THE TASK: Go over the lines below, and when one contains the word "checks", copy it.

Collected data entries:

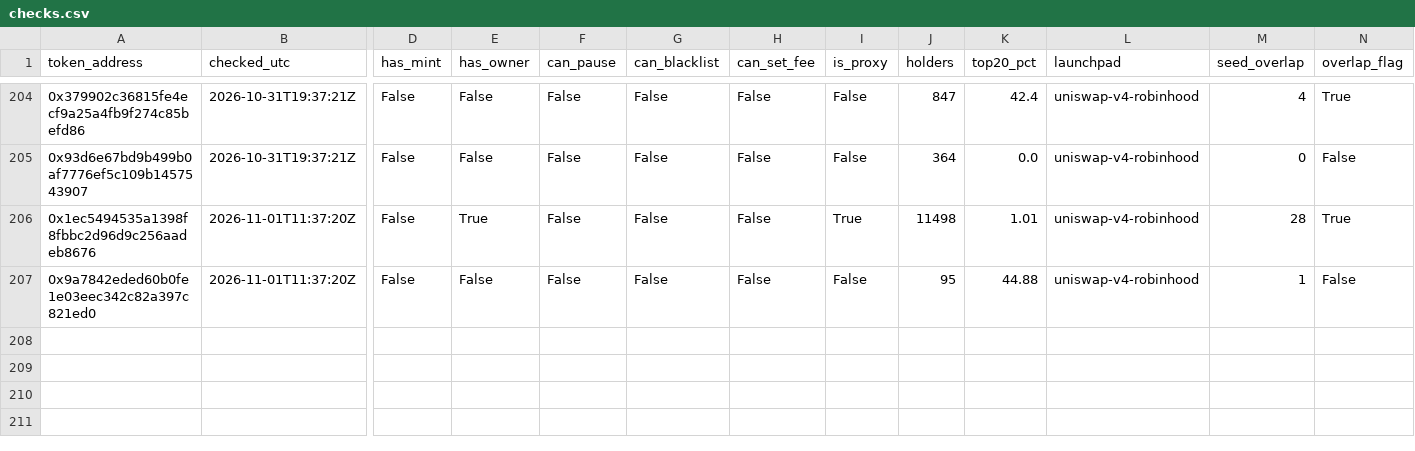
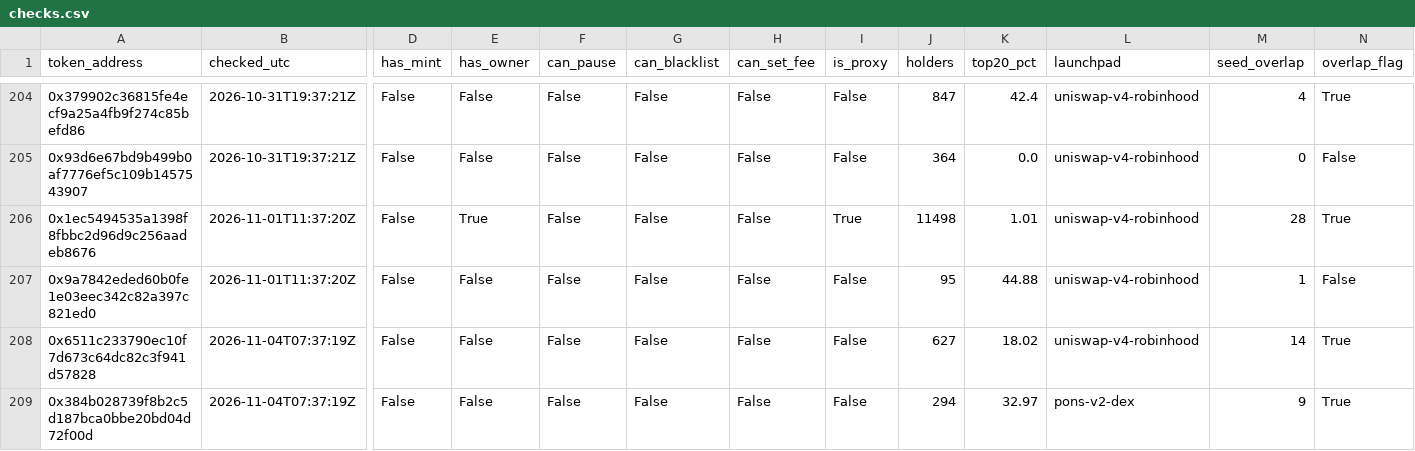
Before and after one commit to battlemaster69/Cockpit, a CSV file: rhc_recorder/data/checks.csv, drawn as a sheet; only a part is shown, gaps mark what is left out; rows hold the shown columns only; the diff names each change by its address in the sheet, - before the commit and + after, or states it on an @@ line.

```diff
--- a/rhc_recorder/data/checks.csv
+++ b/rhc_recorder/data/checks.csv
+row 208: 0x6511c233790ec10f7d673c64dc82c3f941d57828 | 2026-11-04T07:37:19Z | False | False | False | False | False | False | 627 | 18.02 | uniswap-v4-robinhood | 14 | True
+row 209: 0x384b028739f8b2c5d187bca0bbe20bd04d72f00d | 2026-11-04T07:37:19Z | False | False | False | False | False | False | 294 | 32.97 | pons-v2-dex | 9 | True
```
Also changed, not shown: rhc_recorder/data/cohort.csv, rhc_recorder/data/runs.csv, 4 other files.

SOLUTION TO THE PROBLEM:
Before and after one commit to battlemaster69/Cockpit, a CSV file: rhc_recorder/data/checks.csv, drawn as a sheet; only a part is shown, gaps mark what is left out; rows hold the shown columns only; the diff names each change by its address in the sheet, - before the commit and + after, or states it on an @@ line.
--- a/rhc_recorder/data/checks.csv
+++ b/rhc_recorder/data/checks.csv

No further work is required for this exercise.